Maintenance policy for Ruby on Rails

Since the most recent patch releases there has been some confusion about what versions of Ruby on Rails are currently supported, and when people can expect new versions. Our maintenance policy is as follows.

Support of the Rails framework is divided into four groups: New features, bug fixes, security issues, and severe security issues. They are handled as follows, all versions in x.y.z format:

New Features

New Features are only added to the master branch and will not be made available in point releases.

Bug fixes

Only the latest release series will receive bug fixes. When enough bugs are fixed and its deemed worthy to release a new gem, this is the branch it happens from.

Currently included series: 3.2.z

After the Rails 4 release: 4.0.z

Security issues:

The current release series and the next most recent one will receive patches and new versions in case of a security issue.

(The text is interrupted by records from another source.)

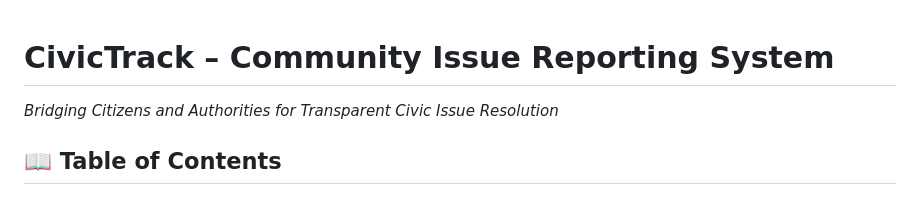
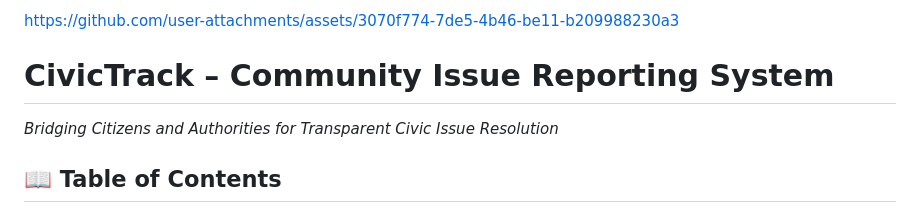
Before and after one commit to saurav-bhatt798/CivicTrack, a Markdown page: README.md, the part around the change. Drawn GitHub-style.

```diff
--- a/README.md
+++ b/README.md
@@ -1,3 +1,10 @@
+
+
+
+https://github.com/user-attachments/assets/3070f774-7de5-4b46-be11-b209988230a3
+
+
+
 # CivicTrack – Community Issue Reporting System
 *Bridging Citizens and Authorities for Transparent Civic Issue Resolution*
 
```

These releases are created by taking the last released version, applying the security patches, and releasing. Those patches are then applied to the end of the x-y-stable branch. For example, a theoretical 1.2.3 security release would be built from 1.2.2, and then added to the end of 1-2-stable. This means that security releases are easy to upgrade to if you're running the latest version of Rails.

Currently included series: 3.2.z, 3.1.z

After the Rails 4 release: 4.0.z, 3.2.z

Severe security issues:

For severe security issues we will provide new versions as above, and also the last major release series will receive patches and new versions. The classification of the security issue is judged by the core team.

Currently included series: 3.2.z, 3.1.z, 2.3.z

After the Rails 4 release: 4.0.z, 3.2.z

Unsupported Release Series

When a release series is no longer supported, it's your own responsibility to deal with bugs and security issues. We may provide back-ports of the fixes and publish them to git, however there will be no new versions released. If you are not comfortable maintaining your own versions, you should upgrade to a supported version.

You should also be aware that Ruby 1.8 will reach End of Life in June 2013, no further Ruby security releases will be provided after that point. If your application is only compatible Ruby 1.8 you should upgrade accordingly.

blog comments powered by Disqus